The dental arch shape was evaluated using the Geomagic Wrap 2015 software (Raindrop Geomagic Inc, Morrisville, NC) and the Microsoft Excel 2013 (Microsoft Corporation). In the Geomagic Wrap 2015 software, Andrews’ facial axis points were set on the maxillary teeth. These points were decomposed in 3 cardinal directions generating values on the x-, y-, and z-axis. Considering the y-axis values referred to the depth dimension (cervico-oclusal plane), only the x-axis values (transversal plane) and the z-axis values (sagittal plane) were tabulated. Microsoft Excel 2013 was used to graphically determine the mean maxillary dental arch shape for both study groups at T1 and T2, using the interpolar function.

Sample size calculation

A minimum difference of 2 mm in the intercanine distance, a standard deviation of 1.65, an alpha error of 5%, and a test power of 80% were considered for sample size calculation. Twenty participants were required in each group.

Interim analyses and stopping guidelines

Not applicable.

Randomization (random number generation, allocation concealment, implementation)

A simple electronically generated randomization was performed before trial commencement using the Random Allocation Software program. Randomization ensured patients’ allocation in both groups with a 1:1 ratio. Allocation concealment involved numbered, sealed, and opaque envelopes prepared before trial commencement. One envelope was sequentially opened for each participant during recruitment. Each envelope contained a card with the name of 1 expander. The initials of the name of the participant, the type of expander, and the date of allocation were identified in the external surface of the envelope. One operator was responsible for the randomization process, allocation concealment, and implementation.

Blinding

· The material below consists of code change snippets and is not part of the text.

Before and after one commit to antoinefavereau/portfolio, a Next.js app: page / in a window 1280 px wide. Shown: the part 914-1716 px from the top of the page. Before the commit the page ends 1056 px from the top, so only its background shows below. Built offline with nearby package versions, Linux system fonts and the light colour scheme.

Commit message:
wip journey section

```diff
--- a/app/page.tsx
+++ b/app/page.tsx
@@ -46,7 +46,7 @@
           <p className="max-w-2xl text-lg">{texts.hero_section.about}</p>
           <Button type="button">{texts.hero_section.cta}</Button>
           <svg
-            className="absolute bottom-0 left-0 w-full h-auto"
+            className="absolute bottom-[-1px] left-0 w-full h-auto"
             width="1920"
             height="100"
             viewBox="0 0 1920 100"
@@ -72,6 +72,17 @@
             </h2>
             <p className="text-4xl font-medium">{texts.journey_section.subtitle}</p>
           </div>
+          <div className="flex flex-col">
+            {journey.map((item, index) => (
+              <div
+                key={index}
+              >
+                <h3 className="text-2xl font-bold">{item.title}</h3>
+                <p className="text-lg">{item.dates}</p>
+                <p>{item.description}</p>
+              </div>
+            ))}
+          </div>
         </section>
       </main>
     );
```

Double-blinding was not possible because the operator and patients were aware of the type of expander that was being installed. However, blinding was accomplished during outcome assessment once the maxillary occlusal radiographs, the photographs, and the digital dental models were unidentified during analysis.

Error study

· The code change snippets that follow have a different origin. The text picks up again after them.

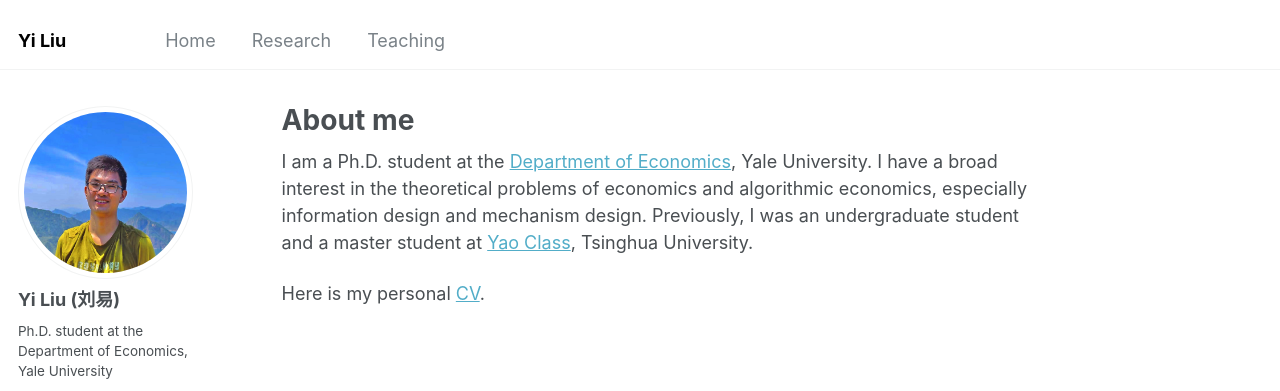
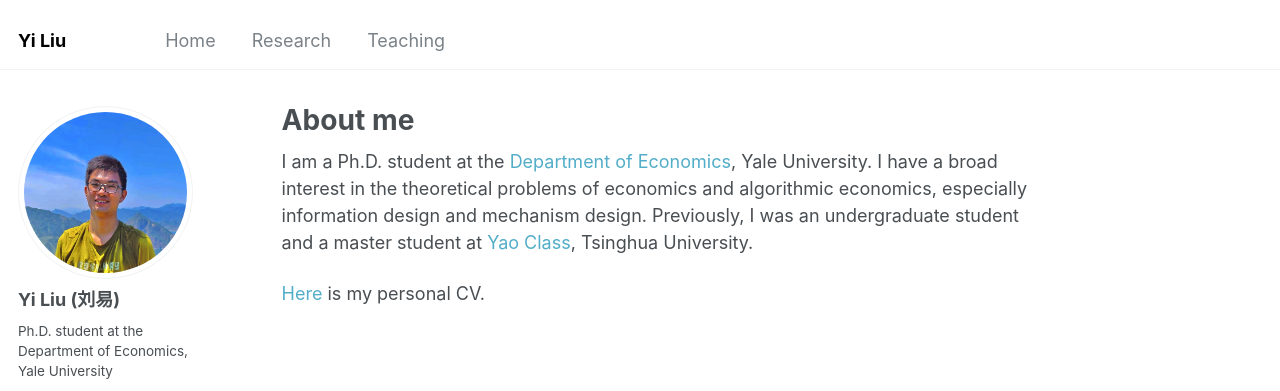
Before and after one commit to Leasy/Leasy.github.io, a Jekyll site: the page built from _pages/about.md, in a window 1280 px wide. Shown: the top 391 px of the page. Built offline with Jekyll 4.4.1, drawn with Linux system fonts in a browser that asks for light colours; some web fonts are replaced.

Commit message:
Adjust homepage link styling

```diff
--- a/_pages/about.md
+++ b/_pages/about.md
@@ -8,6 +8,8 @@ redirect_from:
   - /about.html
 ---
 
-I am a Ph.D. student at the [Department of Economics](https://economics.yale.edu/), Yale University. I have a broad interest in the theoretical problems of economics and algorithmic economics, especially information design and mechanism design. Previously, I was an undergraduate student and a master student at [Yao Class](https://iiis.tsinghua.edu.cn/), Tsinghua University.
+<div class="home-page">
+  <p>I am a Ph.D. student at the <a href="https://economics.yale.edu/">Department of Economics</a>, Yale University. I have a broad interest in the theoretical problems of economics and algorithmic economics, especially information design and mechanism design. Previously, I was an undergraduate student and a master student at <a href="https://iiis.tsinghua.edu.cn/">Yao Class</a>, Tsinghua University.</p>
 
-Here is my personal [CV](/files/Yi_Liu_s_CV.pdf).
+  <p><a href="/files/Yi_Liu_s_CV.pdf">Here</a> is my personal CV.</p>
+</div>
--- a/_sass/_archive.scss
+++ b/_sass/_archive.scss
@@ -371,3 +371,12 @@
   border-bottom: 0 !important;
   box-shadow: none !important;
 }
+
+.home-page a,
+.home-page a:visited,
+.home-page a:hover {
+  color: $link-color;
+  text-decoration: none !important;
+  border-bottom: 0 !important;
+  box-shadow: none !important;
+}
```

One operator (ACMA) performed all the measurements and repeated them in 30% of the sample at least 1 month later. The intraexaminer error was assessed using the intraclass correlation coefficient.

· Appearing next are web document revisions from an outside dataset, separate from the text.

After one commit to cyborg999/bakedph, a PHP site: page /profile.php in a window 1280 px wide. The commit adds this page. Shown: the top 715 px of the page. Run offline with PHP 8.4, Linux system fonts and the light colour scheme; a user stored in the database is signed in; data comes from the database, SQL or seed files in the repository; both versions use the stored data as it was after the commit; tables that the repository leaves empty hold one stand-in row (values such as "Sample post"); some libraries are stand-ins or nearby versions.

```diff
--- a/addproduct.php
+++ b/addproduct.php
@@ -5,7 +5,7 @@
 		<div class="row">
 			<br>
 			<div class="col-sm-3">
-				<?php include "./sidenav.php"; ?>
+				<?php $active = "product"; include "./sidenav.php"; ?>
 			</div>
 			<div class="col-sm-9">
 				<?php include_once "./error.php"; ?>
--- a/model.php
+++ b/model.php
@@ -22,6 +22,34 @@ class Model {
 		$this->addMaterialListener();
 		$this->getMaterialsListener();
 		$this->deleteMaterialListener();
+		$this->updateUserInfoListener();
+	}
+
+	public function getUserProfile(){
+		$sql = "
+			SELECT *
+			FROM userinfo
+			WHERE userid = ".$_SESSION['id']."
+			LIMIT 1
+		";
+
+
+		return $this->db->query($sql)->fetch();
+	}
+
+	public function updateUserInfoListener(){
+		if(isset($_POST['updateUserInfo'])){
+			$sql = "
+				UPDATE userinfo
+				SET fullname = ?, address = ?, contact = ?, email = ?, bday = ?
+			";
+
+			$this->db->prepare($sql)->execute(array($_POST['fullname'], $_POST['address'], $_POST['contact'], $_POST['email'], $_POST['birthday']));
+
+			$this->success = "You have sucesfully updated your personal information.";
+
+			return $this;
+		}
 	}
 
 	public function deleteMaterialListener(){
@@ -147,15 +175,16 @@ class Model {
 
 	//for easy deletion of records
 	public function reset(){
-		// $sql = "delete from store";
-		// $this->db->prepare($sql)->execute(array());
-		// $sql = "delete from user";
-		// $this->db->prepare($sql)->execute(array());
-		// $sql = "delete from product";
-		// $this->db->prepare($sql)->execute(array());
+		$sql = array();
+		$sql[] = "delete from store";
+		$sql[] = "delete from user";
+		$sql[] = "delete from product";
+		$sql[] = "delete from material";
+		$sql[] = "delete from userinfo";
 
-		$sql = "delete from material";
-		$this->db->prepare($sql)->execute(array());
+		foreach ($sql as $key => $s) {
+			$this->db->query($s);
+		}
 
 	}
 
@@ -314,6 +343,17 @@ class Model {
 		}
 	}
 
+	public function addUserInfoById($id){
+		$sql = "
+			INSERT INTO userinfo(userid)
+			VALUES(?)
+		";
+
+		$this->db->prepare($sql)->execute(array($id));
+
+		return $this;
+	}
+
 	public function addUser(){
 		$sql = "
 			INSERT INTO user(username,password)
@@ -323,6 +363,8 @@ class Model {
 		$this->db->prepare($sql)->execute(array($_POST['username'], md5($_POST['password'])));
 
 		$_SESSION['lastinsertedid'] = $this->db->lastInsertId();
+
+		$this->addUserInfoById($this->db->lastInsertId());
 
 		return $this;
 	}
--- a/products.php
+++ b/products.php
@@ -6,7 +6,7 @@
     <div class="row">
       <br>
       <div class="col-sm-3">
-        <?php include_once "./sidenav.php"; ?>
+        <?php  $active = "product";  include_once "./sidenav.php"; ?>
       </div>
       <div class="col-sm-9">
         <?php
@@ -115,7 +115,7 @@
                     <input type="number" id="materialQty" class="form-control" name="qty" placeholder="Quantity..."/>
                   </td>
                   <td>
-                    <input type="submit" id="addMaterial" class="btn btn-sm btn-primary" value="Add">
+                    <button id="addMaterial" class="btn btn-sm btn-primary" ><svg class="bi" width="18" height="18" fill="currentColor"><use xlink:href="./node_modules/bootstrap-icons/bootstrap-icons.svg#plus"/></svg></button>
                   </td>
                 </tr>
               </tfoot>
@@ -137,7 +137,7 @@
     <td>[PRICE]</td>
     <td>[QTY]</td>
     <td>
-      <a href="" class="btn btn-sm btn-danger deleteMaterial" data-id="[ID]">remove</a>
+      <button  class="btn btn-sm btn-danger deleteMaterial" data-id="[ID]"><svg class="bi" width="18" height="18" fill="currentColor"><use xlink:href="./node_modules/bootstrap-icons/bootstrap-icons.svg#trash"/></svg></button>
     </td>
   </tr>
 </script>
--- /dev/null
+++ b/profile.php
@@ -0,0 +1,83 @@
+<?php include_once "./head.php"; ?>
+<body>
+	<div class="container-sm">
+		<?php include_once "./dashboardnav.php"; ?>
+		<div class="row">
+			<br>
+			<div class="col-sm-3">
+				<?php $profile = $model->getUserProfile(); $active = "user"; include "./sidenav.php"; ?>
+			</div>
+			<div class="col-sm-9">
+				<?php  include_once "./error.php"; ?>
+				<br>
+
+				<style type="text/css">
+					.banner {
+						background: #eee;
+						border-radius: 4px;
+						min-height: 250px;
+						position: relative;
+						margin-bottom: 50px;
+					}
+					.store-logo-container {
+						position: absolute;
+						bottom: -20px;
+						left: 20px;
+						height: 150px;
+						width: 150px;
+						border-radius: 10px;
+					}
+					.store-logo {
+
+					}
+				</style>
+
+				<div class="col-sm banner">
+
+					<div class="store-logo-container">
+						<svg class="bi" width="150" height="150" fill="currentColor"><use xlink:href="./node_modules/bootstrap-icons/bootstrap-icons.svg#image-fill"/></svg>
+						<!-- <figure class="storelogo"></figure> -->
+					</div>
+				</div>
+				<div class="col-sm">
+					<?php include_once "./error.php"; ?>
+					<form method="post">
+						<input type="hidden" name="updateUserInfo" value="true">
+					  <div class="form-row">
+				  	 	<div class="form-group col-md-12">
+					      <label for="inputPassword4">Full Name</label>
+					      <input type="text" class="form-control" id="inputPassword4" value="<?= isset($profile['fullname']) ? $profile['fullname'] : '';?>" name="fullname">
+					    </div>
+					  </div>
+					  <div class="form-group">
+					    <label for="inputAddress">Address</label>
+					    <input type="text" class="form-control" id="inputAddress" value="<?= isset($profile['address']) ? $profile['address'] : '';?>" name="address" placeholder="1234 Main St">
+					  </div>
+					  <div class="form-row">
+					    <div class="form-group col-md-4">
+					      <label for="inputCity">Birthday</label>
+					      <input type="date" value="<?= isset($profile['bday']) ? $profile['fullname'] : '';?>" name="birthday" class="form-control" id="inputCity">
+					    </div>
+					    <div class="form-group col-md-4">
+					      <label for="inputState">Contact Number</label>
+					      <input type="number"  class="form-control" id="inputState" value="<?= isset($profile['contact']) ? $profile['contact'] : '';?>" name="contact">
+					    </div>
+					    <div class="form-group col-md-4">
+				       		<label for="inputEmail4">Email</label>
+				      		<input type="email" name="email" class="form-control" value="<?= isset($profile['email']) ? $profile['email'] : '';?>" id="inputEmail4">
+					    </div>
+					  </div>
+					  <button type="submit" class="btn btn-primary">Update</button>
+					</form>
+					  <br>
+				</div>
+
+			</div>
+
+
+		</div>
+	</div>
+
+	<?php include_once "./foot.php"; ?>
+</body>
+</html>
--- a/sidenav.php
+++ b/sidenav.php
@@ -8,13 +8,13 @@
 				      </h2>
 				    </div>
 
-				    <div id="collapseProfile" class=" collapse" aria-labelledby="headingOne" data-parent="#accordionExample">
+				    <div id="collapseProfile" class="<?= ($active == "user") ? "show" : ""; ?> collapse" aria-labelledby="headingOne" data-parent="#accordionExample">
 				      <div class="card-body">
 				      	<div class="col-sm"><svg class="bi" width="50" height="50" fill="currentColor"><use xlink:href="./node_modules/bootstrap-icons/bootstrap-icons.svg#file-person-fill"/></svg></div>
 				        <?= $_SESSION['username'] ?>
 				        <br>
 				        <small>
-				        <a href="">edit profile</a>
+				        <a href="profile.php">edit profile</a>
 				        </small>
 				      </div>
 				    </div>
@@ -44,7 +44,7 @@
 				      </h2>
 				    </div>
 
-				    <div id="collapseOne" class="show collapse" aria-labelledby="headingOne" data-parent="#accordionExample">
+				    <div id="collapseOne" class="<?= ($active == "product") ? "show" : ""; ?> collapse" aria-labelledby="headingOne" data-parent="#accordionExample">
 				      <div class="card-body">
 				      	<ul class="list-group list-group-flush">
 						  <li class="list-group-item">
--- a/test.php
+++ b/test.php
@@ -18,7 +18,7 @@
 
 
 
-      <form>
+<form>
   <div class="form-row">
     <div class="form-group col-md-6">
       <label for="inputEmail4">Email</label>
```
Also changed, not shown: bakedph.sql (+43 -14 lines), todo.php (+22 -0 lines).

Statistical analysis (primary and secondary outcomes, subgroup analyses)

Kolmogorov-Smirnov tests were used to verify normal distribution of variables. Considering that the variables showed normal distribution, parametric tests were used. Intergroup comparisons for initial age were performed with t tests. A chi-square test was used for intergroup comparison regarding sex ratio. Intergroup comparisons of T1-T2 changes were performed using multiple linear regression analysis. The independent variables were both treatment and the starting forms to adjust the comparisons to possible differences at T1. Results were regarded significant at P < 0.05. Bonferroni correction for multiple tests (tests performed on a set of 12 measurements) was applied. Differential expansion assessment was performed, comparing the difference between c-c and 6-6 width change in both groups using t tests. Associated 95% confidence intervals were calculated. All statistical tests were conducted with SPSS Statistics for Windows, version 25.0 (IBM, Armonk, NY).

Results

One hundred sixty-one participants were recruited from May to November 2015; 105 patients (65.21%) were excluded because they did not meet the eligibility criteria. Fifty-six patients were randomized in a 1:1 ratio to the study groups (experimental group, 28; comparison group, 28). The trial ended when the sample size allowed a dropout rate of approximately 30%. Figure 7 shows the participants’ flow chart with reasons of losses and exclusions before and after randomization.

Fig 7
Consolidated Standards of Reporting Trials diagram showing patient flow during the trial.

Baseline data

Baseline characteristics were similar in both groups ( Tables I and II ).

Jan 7, 2020 | Posted by in Orthodontics | Comments Off on Maxillary expander with differential opening vs Hyrax expander: A randomized clinical trial
Premium Wordpress Themes by UFO Themes